Figure 3: Women employees by employment status: Great Britain 1971–1993

Diagram: Women employees by employment status, Great Britain 1971-1993

Source: Employment Gazette Historical Supplement, October 1994


Over the two decades from the 1970s the most striking change in women’s employment by industry was the decline in manufacturing and the rise of service sector employment. This had also been the case for men, but the trend among women was slightly more marked.

In 1971, manufacturing accounted for 29 per cent of women employees, a figure which had fallen to 12 per cent by 1993. Among men the equivalent figures were 40 and 27 per cent respectively (Figure 4).

Figure 4: Change in employment by industry and gender: 1971-1993 (per cent)

Diagram: Change in employment by industry and gender, 1971-1993

Source: derived from Lindley and Wilson, 1994, Table 2.4


Despite substantial changes over the 20 years, substantial differences remained in terms of the kinds of jobs women and men were working in by the 1990s. One half of employed women worked in three occupational groups (clerical and secretarial, personal and protective services, and sales). Together these occupations accounted for just 17 per cent of male employment. However, one of the most noticeable changes in women’s employment over the two decades had been their entry into professional and managerial employment. In 1971 these occupations accounted for just 12 per cent of women, a figure which had risen to 20 per cent by 1993.


Some progress had been made in terms of women’s pay relative to that of men. In 1970 (ie prior to the Sex Discrimination Act [SDA] women’s earnings were on average 63 per cent that of men.

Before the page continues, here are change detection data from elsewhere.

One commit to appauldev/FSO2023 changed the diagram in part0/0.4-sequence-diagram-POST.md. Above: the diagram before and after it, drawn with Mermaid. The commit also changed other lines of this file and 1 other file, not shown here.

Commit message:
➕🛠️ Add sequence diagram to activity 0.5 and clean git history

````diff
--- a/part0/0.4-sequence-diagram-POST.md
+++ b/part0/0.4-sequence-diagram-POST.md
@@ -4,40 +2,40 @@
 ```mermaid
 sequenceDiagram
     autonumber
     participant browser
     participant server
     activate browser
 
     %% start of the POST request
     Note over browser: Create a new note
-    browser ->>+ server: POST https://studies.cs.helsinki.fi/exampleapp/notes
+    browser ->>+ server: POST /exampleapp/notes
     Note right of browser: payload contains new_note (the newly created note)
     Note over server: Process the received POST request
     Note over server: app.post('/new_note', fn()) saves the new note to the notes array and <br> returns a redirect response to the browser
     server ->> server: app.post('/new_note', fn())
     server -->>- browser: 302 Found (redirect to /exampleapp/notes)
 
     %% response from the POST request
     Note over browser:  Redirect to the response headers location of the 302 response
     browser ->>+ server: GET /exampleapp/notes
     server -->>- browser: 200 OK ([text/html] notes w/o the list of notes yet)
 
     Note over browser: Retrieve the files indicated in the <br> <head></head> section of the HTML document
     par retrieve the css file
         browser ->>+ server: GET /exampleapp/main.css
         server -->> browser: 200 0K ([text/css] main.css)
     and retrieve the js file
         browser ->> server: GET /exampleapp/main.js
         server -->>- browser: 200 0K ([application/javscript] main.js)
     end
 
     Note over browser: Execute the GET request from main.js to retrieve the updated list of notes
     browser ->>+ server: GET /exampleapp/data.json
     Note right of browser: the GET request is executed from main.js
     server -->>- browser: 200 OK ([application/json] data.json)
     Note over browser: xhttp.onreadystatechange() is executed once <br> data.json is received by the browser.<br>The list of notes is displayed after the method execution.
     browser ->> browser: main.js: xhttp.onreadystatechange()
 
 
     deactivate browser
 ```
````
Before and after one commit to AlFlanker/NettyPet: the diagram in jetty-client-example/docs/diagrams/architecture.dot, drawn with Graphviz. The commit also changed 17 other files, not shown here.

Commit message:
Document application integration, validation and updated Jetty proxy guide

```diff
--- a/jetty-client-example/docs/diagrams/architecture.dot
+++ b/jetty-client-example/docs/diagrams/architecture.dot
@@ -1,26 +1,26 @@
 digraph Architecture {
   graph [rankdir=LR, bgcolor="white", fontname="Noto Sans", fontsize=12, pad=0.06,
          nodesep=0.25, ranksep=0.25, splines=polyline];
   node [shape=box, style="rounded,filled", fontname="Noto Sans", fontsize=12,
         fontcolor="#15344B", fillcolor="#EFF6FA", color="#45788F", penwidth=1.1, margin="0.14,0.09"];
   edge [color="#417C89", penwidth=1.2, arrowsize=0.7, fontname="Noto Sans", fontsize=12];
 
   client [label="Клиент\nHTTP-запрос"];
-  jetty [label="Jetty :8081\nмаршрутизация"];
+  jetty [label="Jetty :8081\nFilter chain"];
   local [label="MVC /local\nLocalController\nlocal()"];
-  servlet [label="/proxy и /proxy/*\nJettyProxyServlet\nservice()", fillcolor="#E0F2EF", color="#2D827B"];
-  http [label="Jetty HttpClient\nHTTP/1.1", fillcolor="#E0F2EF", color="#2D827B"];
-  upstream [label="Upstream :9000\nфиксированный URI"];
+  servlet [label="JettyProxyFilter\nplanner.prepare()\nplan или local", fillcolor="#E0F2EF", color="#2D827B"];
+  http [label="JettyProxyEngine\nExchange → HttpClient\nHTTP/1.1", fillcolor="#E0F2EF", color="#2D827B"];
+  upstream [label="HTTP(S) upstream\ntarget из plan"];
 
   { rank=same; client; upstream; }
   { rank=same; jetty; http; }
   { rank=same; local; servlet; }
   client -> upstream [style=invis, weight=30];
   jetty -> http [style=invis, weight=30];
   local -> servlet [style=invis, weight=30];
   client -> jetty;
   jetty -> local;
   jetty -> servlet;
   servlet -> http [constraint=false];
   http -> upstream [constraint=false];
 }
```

By 1994, this proportion had risen to almost 80 per cent (Figure 5). Much of this change occurred, however, in the years after the implementation of the SDA in the mid 1970s, and from that point to the mid 1990s progress had been relatively limited.

Figure 5: Women’s average gross hourly earnings as a per cent of men’s, selected years 1970-1994 (excluding overtime, full-time employees on adult rates)

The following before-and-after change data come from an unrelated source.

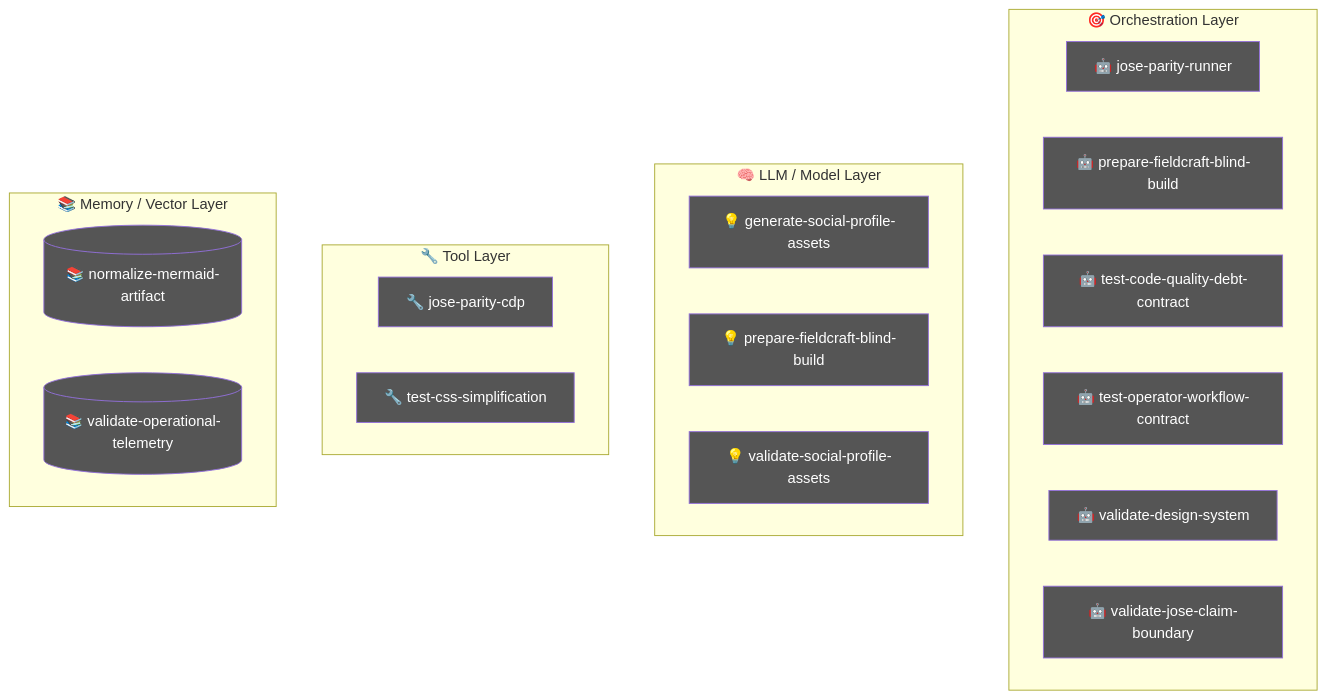
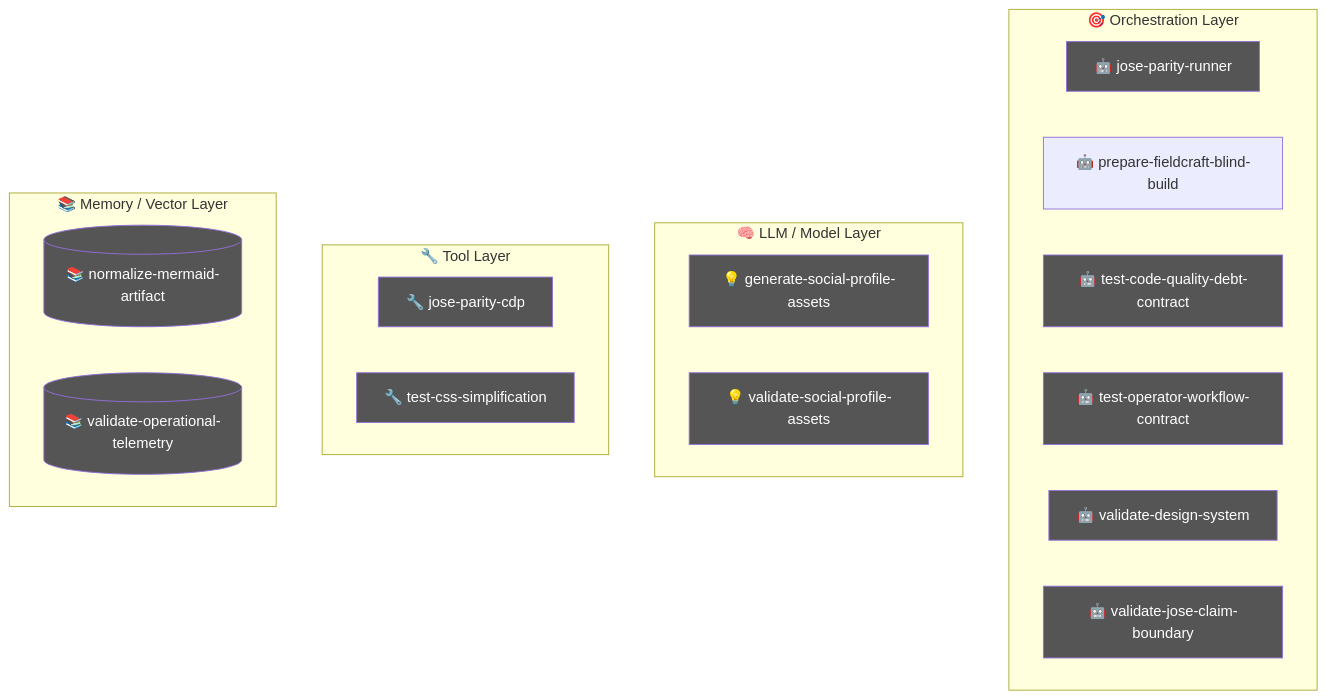
Before and after one commit to jscraik/websites: the diagram in .diagram/agent.mmd, drawn with Mermaid. The commit also changed 13 other files, not shown here.

```diff
--- a/.diagram/agent.mmd
+++ b/.diagram/agent.mmd
@@ -1,30 +1,29 @@
 flowchart TD
   subgraph Orchestration["🎯 Orchestration Layer"]
     jose_parity_runner_50cc4344["🤖 jose-parity-runner"]
-    node_agent_mmd_orchestration_layer_orchestration_prep_a847af26["🤖 prepare-fieldcraft-blind-build"]
+    prepare_fieldcraft_blind_build_8ab85212["🤖 prepare-fieldcraft-blind-build"]
     test_code_quality_debt_contract_569cff13["🤖 test-code-quality-debt-contract"]
     test_operator_workflow_contract_b4a152d7["🤖 test-operator-workflow-contract"]
     validate_design_system_b8a5f37c["🤖 validate-design-system"]
     validate_jose_claim_boundary_01082824["🤖 validate-jose-claim-boundary"]
   end
   subgraph LLMLayer["🧠 LLM / Model Layer"]
     generate_social_profile_assets_f4f94011["💡 generate-social-profile-assets"]
-    node_agent_mmd_llm_model_layer_llmlayer_prepare_field_7524fdcf["💡 prepare-fieldcraft-blind-build"]
     validate_social_profile_assets_a023937b["💡 validate-social-profile-assets"]
   end
   subgraph ToolLayer["🔧 Tool Layer"]
     jose_parity_cdp_bdcde21d["🔧 jose-parity-cdp"]
     test_css_simplification_05516724["🔧 test-css-simplification"]
   end
   subgraph MemoryLayer["📚 Memory / Vector Layer"]
     normalize_mermaid_artifact_9dba7231[("📚 normalize-mermaid-artifact")]
     validate_operational_telemetry_cb447bde[("📚 validate-operational-telemetry")]
   end
   classDef agentNode fill:#555,color:#fff
-  class jose_parity_runner_50cc4344,node_agent_mmd_orchestration_layer_orchestration_prep_a847af26,node_agent_mmd_llm_model_layer_llmlayer_prepare_field_7524fdcf,test_code_quality_debt_contract_569cff13,test_operator_workflow_contract_b4a152d7,validate_design_system_b8a5f37c,validate_jose_claim_boundary_01082824 agentNode
+  class jose_parity_runner_50cc4344,test_code_quality_debt_contract_569cff13,test_operator_workflow_contract_b4a152d7,validate_design_system_b8a5f37c,validate_jose_claim_boundary_01082824 agentNode
   classDef llmNode fill:#555,color:#fff
-  class generate_social_profile_assets_f4f94011,node_agent_mmd_orchestration_layer_orchestration_prep_a847af26,node_agent_mmd_llm_model_layer_llmlayer_prepare_field_7524fdcf,validate_social_profile_assets_a023937b llmNode
+  class generate_social_profile_assets_f4f94011,validate_social_profile_assets_a023937b llmNode
   classDef toolNode fill:#555,color:#fff
   class jose_parity_cdp_bdcde21d,test_css_simplification_05516724 toolNode
   classDef memNode fill:#555,color:#fff
   class normalize_mermaid_artifact_9dba7231,validate_operational_telemetry_cb447bde memNode
```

Diagram: Women's average gross hourly earnings as a per cent of men's, 1970-1994

Source: Equal Opportunities Commission 1988, Table 4.1; New Earnings Survey 1989, 1991, 1993, 1994

An end to discrimination?

Women’s representation in a range of occupations had increased over the 20 years from the 1970s to the 1990s, with changes in some higher level jobs being particularly distinct (eg professional and managerial posts). This trend could not however be equated with an end to discrimination on the basis of gender. Evidence from a number of occupations showed that increasing equality of access to certain occupations did not mean that women and men progressed at the same rate within them. For example, by the 1990s over half of new entrants to the law were women, whereas they accounted for only seven per cent of High Court Judges. Even in occupations where women have a long history of access, they remained under-represented at the top: in teaching, women accounted for three quarters of full-time teachers but just 21 per cent of secondary school head teachers.

The main barriers to women’s equal participation in the labour market could be divided into two broad categories:

  • practical barriers, such as access to affordable and flexible childcare and flexible working arrangements
  • cultural barriers, including the persistence of informal networks from which women are excluded, unease about women in positions of authority, and the continuation of working cultures in which women are not encouraged or expected to succeed.

In conclusion, the 20 years from the 1970s had been a period of particularly rapid change for women, both in terms of their level of participation in paid work and the quality of the labour market options available to them. In other respects, however, a good deal of continuity was evident. Occupational segregation had proved remarkably resilient, which was one of the reasons why, on average, women’s earnings were still less than 80 per cent of those for men. In sum, the changed environment had by no means meant an end to substantial differences between women’s and men’s employment opportunities.